Not only was Nicholas Amador—now a sophomore studying astrophysics at Harvard University—Hawaii's Poetry Out Loud champion for three straight years, but he also placed in the top three at the National Finals each of those years. Having declared poetry persona non grata in fifth grade—thanks to a slight misunderstanding during a class assignment involving Edgar Allan Poe—Amador fell back in love with reading and poetry just before he started high school at Honolulu's Punahou School. After participating in a mock version of Poetry Out Loud freshman year, Amador signed up for the real deal as a sophomore. As he told us when we spoke the day before the 2018 National Finals, "I didn't know what [Poetry Out Loud] was before this class, but I enjoyed it so much… I was like I want do this next year. I did it, and I've been hooked ever since." Here's more from Amador on falling in love with Poetry Out Loud, the challenges and joys of the competition, and why he thinks the arts and science are a perfect mix.
NEA: Did you have a relationship with poetry before you started participating in Poetry Out Loud?

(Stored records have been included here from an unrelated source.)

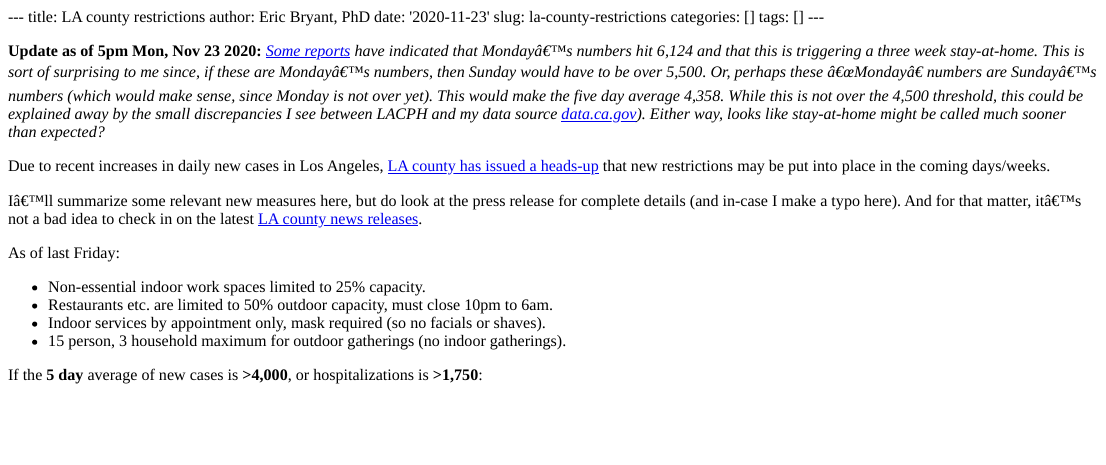
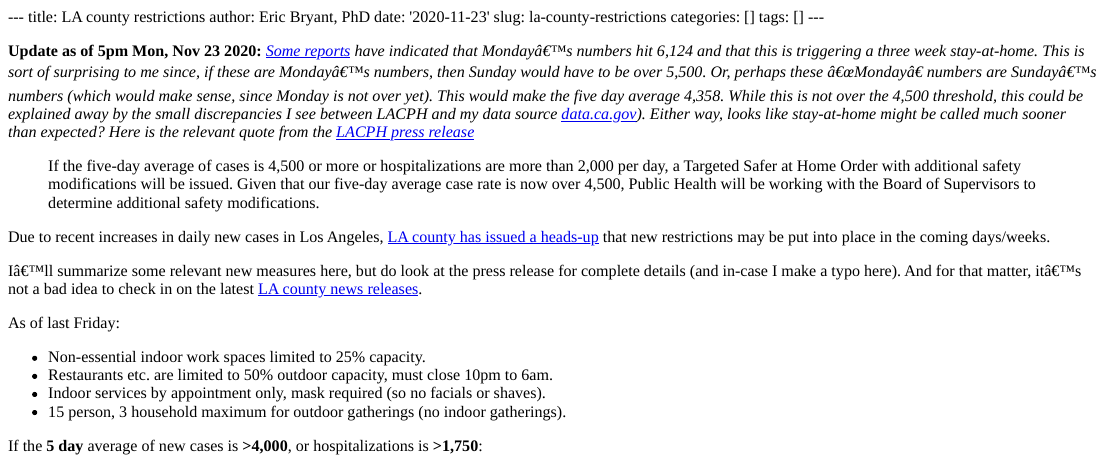
Before and after one commit to EricEdwardBryant/covid, an R Markdown document (content/news/2020-11-23-la-county-restrictions.Rmd): the page in a window 1100 px wide, from its top. The pictures show the output file content/news/2020-11-23-la-county-restrictions.html that the author committed with the source, opened offline.

Commit message:
Add press release quote

```diff
--- a/content/news/2020-11-23-la-county-restrictions.Rmd
+++ b/content/news/2020-11-23-la-county-restrictions.Rmd
@@ -17,7 +17,14 @@ not over yet). This would make the five day average 4,358. While this is not
 over the 4,500 threshold, this could be explained away by the small
 discrepancies I see between LACPH and my data source
 [data.ca.gov](https://data.ca.gov)). Either way, looks like stay-at-home might
-be called much sooner than expected?_
+be called much sooner than expected? Here is the relevant quote from the
+[LACPH press release](http://publichealth.lacounty.gov/phcommon/public/media/mediapubhpdetail.cfm?prid=2820)_
+
+> If the five-day average of cases is 4,500 or more or hospitalizations are more
+> than 2,000 per day, a Targeted Safer at Home Order with additional safety
+> modifications will be issued. Given that our five-day average case rate is now
+> over 4,500, Public Health will be working with the Board of Supervisors to
+> determine additional safety modifications.
 
 Due to recent increases in daily new cases in Los Angeles,
 [LA county has issued a heads-up](https://covid19.lacounty.gov/covid19-news/los-angeles-county-to-implement-tighter-safeguards-and-restrictions-to-curb-covid-19-spread/)
```
Also changed, not shown: content/news/2020-11-23-la-county-restrictions.html.
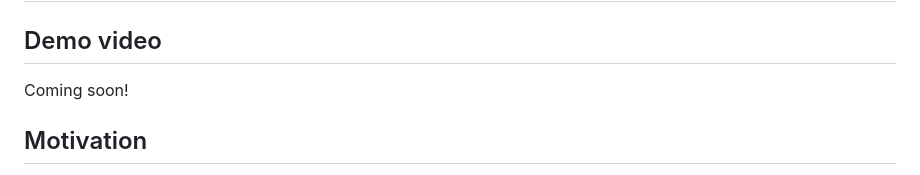
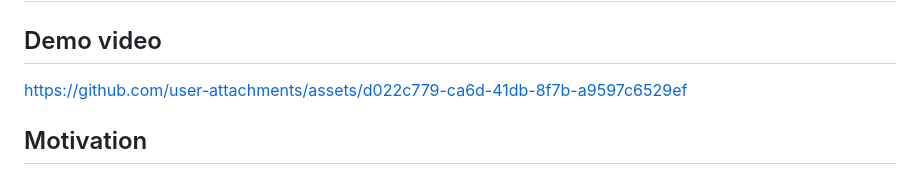
Before and after one commit to Toyakki/hddviz, a Markdown page: README.md, the part around the change. Drawn GitHub-style.

Commit message:
Added the demo video

```diff
--- a/README.md
+++ b/README.md
@@ -1,7 +1,7 @@
 # hddviz CLI
 
 ## Demo video
-Coming soon!
+https://github.com/user-attachments/assets/d022c779-ca6d-41db-8f7b-a9597c6529ef
 
 ## Motivation
 Unlike Linux CLI, macOS does not have a convenient command line tool to visualize hard disk usage. This tool aims to visualize hard disk usage from your command line everywhere. It also provides a REPL interface where you can enter commands to navigate directories and visualize folder-based disk usage.
```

AMADOR: I didn't have much of a relationship with it. There was a class in fifth grade, the English class I was in, and part of it was poetry recitation competition. You could pick any poem you wanted. Most kids picked Shel Silverstein. I picked "The Raven" by Edgar Allan Poe. I memorized it, and I had to write a little report on it. You had to do a drawing to go with it. I'm not an artist so I tried to do this clever thing where I had the chamber door which was open and I colored in with the pencil and I used my eraser and wrote "Nevermore." But one of the requirements was that I had to use color… so I ended up getting like a 2 out of 5 on the assignment. I was like I'm not good at this. So from fifth grade all the way until eighth grade I just didn't read poetry. I didn't read books. I was kind of discouraged. Then I all of a sudden just fell in love with [reading] again when [we had to read] To Kill a Mockingbird. I sort of tumbled into reading more poetry and reciting it. It's compounded by the fact that I do a lot of theater, I think. I definitely would not have had the confidence to go onstage and read poetry in front of people had it not been for my theater background. Because I started theater in sixth grade—musical theater, singing and dancing on stage. I'd say that my relationship with poetry runs tangent to my relationship with theater and it's culminated in my experience with Poetry Out Loud.
NEA: When you're reciting poetry, what is it that you want the audience to take you’re your recitation?
AMADOR: I want everybody to take the poem and think about what it means to them. I do write my own poetry too, and my experience with it is that I have something in mind, an idea that I'm hoping to express. Then I'll share the poem and somebody will read my poem and read into something that I didn't even put in there, [which I think is] cool. So when I interpret the poems that I read for Poetry Out Loud I have to figure out not just what the poem means, but what it means for me. The most important thing is that people hear me saying the poem, and internalize it to them, figure out a way that they can relate to it. What does the poem mean to me as a spectator watching it?
NEA: I know you have a tremendous passion for science, and it's what you plan to study in college. What skills do you think you've developed through engaging with the arts that you'll bring into your work as a scientist?
I want to be a science communicator, which is the perfect blend [of art and science]. I look up to people like Carl Sagan and Neil deGrasse Tyson who take these really abstract scientific concepts and pack them really nicely into edible bite-sized pieces of science that are really poetic. One of my favorite [works] is The Pale Blue Dot by Carl Sagan, where he talks about the picture of the Earth taken from the Voyager I probe. Earth just looks like this tiny blue dot; it just looks like any other planet or star. This year I'm actually a teacher's assistant for a physics class of sophomore and juniors. Part of what I do is I walk around the classroom and answer people's questions and try and explain the concepts. I think my work with Poetry Out Loud has definitely helped me to have the confidence to be able to speak about other things that I'm interested in. It's not just about the poetry. It's about sharing what I love with others.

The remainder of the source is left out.